“To make up for higher labor costs, hospitals often try to shed services that aren’t making a lot of money and refocus on the ones that are,” which organizations should be careful in doing so as not to create access barriers for patients within their communities, John Silver, PhD, RN, a healthcare policy expert, told Becker’s.

Managing these factors successfully will require leaders to get comfortable acknowledging that inefficiencies — perhaps many of them — exist within their organizations.

“The easy thing is to blame the nurses and the unions” — a position that absolves organizations from taking accountability and strategic action, Mr. Klasko said. “The smart health systems will look and say, ‘By definition, we are an inefficient organization, so how can we still provide quality care and make some of those appropriate cost shifting [decisions] that aren’t going to affect quality and aren’t going to affect burnout?”

Public sentiment is generally in nurses’ favor when it comes to higher pay. Among Democrats and Republicans, 59% believe nurses are underpaid, while only 11% say the same about physicians. Such findings suggest consumers may have some level of tolerability for a bump in healthcare costs, if they had information and resources to clearly lay out if and how they are picking up the tab for hospitals’ cost shifting.

Getting to a place where consumers can truly “shop” and make more cost-effective decisions on where to seek care will require more clarity on why there are cost differentiations between one facility and another, and how nurse staffing and quality fit into the equation.

“That level of transparency is important from both a quality as well as a cost perspective,” Mr. Nanof said.

Higher nursing labor costs may also be offset through enhanced efficiency and patient outcomes, studies suggest.
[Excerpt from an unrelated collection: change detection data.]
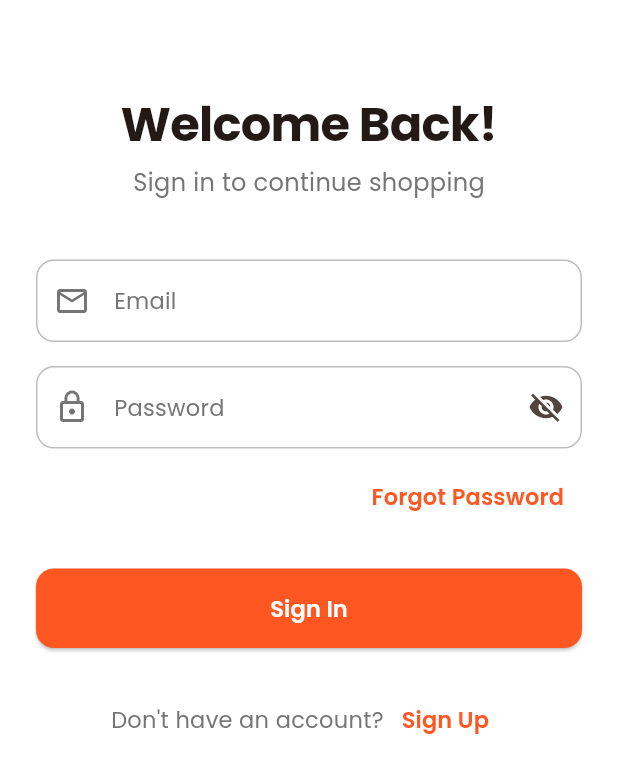
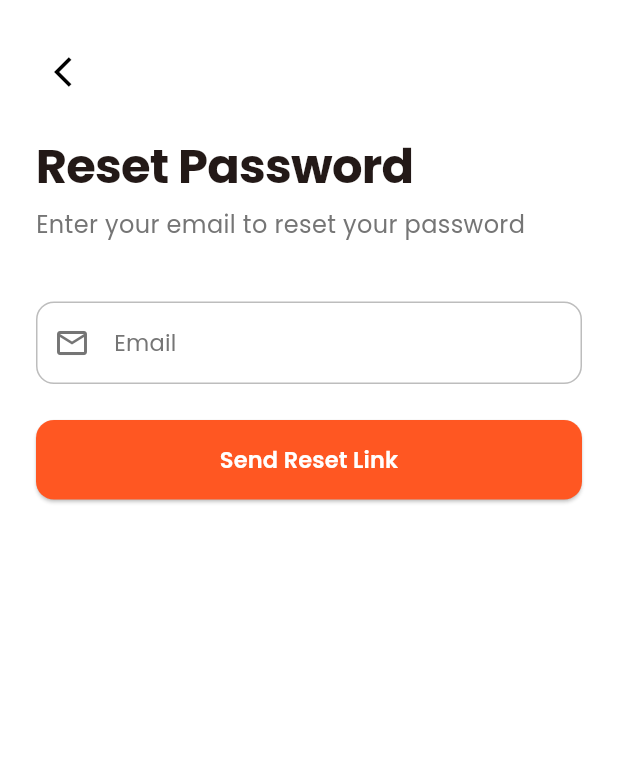
Before and after one commit to ThaeNandarSeint/ecommerce_app, a Flutter app: the LoginScreen screen opened directly, after a tap on "Forgot Password", on a phone screen of 412 x 824 dp. Shown: the top 773 px of the screen. Run offline on Flutter 3.47's test engine with Material 3 defaults, Android fonts, the phone set to English and light mode, and no system bars; our stand-ins replace get, get_storage, google_fonts; accounts and stored records are empty.

Commit message:
design forgot password screen

```diff
--- /dev/null
+++ b/lib/features/auth/views/forgot_password_screen.dart
@@ -0,0 +1,112 @@
+import 'package:ecommerce_app/core/theme/app_text_style.dart';
+import 'package:ecommerce_app/core/widgets/custom_text_field.dart';
+import 'package:flutter/material.dart';
+import 'package:get/get.dart';
+
+class ForgotPasswordScreen extends StatelessWidget {
+  ForgotPasswordScreen({super.key});
+
+  final TextEditingController _emailController = TextEditingController();
+
+  void _showSuccessDialog(BuildContext context) {
+    Get.dialog(
+      AlertDialog(
+        title: Text("Check Your Email", style: AppTextStyle.h3),
+        content: Text(
+          "We have sent password recovery instructions to your email.",
+          style: AppTextStyle.bodyMedium,
+        ),
+        actions: [
+          TextButton(
+            onPressed: () => Get.back(),
+            child: Text(
+              "OK",
+              style: AppTextStyle.withColor(
+                AppTextStyle.buttonMedium,
+                Theme.of(context).primaryColor,
+              ),
+            ),
+          ),
+        ],
+      ),
+    );
+  }
+
+  @override
+  Widget build(BuildContext context) {
+    final isDark = Theme.of(context).brightness == Brightness.dark;
+
+    return Scaffold(
+      body: SafeArea(
+        child: SingleChildScrollView(
+          padding: const EdgeInsets.all(24),
+          child: Column(
+            crossAxisAlignment: CrossAxisAlignment.start,
+            children: [
+              IconButton(
+                onPressed: () => Get.back(),
+                icon: Icon(
+                  Icons.arrow_back_ios,
+                  color: isDark ? Colors.white : Colors.black,
+                ),
+              ),
+              const SizedBox(height: 20),
+              Text(
+                'Reset Password',
+                style: AppTextStyle.withColor(
+                  AppTextStyle.h1,
+                  Theme.of(context).textTheme.bodyLarge!.color!,
+                ),
+              ),
+              const SizedBox(height: 8),
+              Text(
+                "Enter your email to reset your password",
+                style: AppTextStyle.withColor(
+                  AppTextStyle.bodyLarge,
+                  isDark ? Colors.grey[400]! : Colors.grey[600]!,
+                ),
+              ),
+              const SizedBox(height: 40),
+              CustomTextField(
+                label: 'Email',
+                prefixIcon: Icons.email_outlined,
+                keyboardType: TextInputType.emailAddress,
+                controller: _emailController,
+                validator: (value) {
+                  if (value == null || value.isEmpty) {
+                    return 'Please enter your email';
+                  }
+                  if (!GetUtils.isEmail(value)) {
+                    return 'Please enter a valid email';
+                  }
+                  return null;
+                },
+              ),
+              const SizedBox(height: 24),
+              SizedBox(
+                width: double.infinity,
+                child: ElevatedButton(
+                  onPressed: () {},
+                  style: ElevatedButton.styleFrom(
+                    backgroundColor: Theme.of(context).primaryColor,
+                    padding: const EdgeInsets.symmetric(vertical: 16),
+                    shape: RoundedRectangleBorder(
+                      borderRadius: BorderRadius.circular(12),
+                    ),
+                  ),
+                  child: Text(
+                    "Send Reset Link",
+                    style: AppTextStyle.withColor(
+                      AppTextStyle.buttonMedium,
+                      Colors.white,
+                    ),
+                  ),
+                ),
+              ),
+            ],
+          ),
+        ),
+      ),
+    );
+  }
+}
--- a/lib/features/auth/views/login_screen.dart
+++ b/lib/features/auth/views/login_screen.dart
@@ -1,6 +1,7 @@
 import 'package:ecommerce_app/core/theme/app_text_style.dart';
 import 'package:ecommerce_app/core/widgets/custom_text_field.dart';
 import 'package:ecommerce_app/features/auth/controllers/auth_controller.dart';
+import 'package:ecommerce_app/features/auth/views/forgot_password_screen.dart';
 import 'package:ecommerce_app/features/auth/views/register_screen.dart';
 import 'package:ecommerce_app/features/home/views/home_screen.dart';
 import 'package:flutter/material.dart';
@@ -79,7 +80,7 @@ class LoginScreen extends StatelessWidget {
               Align(
                 alignment: Alignment.centerRight,
                 child: TextButton(
-                  onPressed: () {},
+                  onPressed: () => Get.to(() => ForgotPasswordScreen()),
                   child: Text(
                     "Forgot Password",
                     style: AppTextStyle.withColor(
```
Research has linked higher RN staffing levels with stronger hospital financial performance in more competitive markets.

Staffing models and technology

Moving forward, having everyone in the healthcare delivery ecosystem working at the top of their license will become increasingly important in improving nurse satisfaction and maximizing efficiency. Right now, there are sporadic examples of health systems embracing models that incorporate more licensed practical nurses and patient care techs to elevate bedside RNs, for example, though it is not yet a standard.

“It’s important to have healthcare staff operating at their highest level of capacity to get that really good value to the healthcare consumer, and to the hospital system and employer,” Mr. Nanof said. “That means allowing nurse practitioners and RNs to do everything that is within their scope of practice, and be focusing really at the top of that so that at each level, you’re getting the maximum amount of value for those professionals.”

A few years ahead, there will not be a world in which hospital and health systems’ strategies to maximize efficiency within staffing models and manage costs leave out technology, Mr. Klasko said. In his work at General Catalyst, he sees many advancements worth being optimistic about, including collaborative robots and artificial intelligence models that can support front-line clinicians with tasks that fall below what they are licensed to do, such as follow-up calls with patients.

“The ability to make 100 calls an hour to seniors to see how they’re doing has a transformative opportunity where nurses can then be doing more” of what they’re licensed to do, he said.

“The more that you can employ these collaborative robots or superstaff AI, we can have a rediscussion around ‘what is the right staffing model,'” Mr. Klasko said. “Because then what [nurses can be focused on] is really just directly taking care of patients. That, I think, will create different numbers, happier nurses, and will end up being less expensive. To me, that’s the optimistic piece.”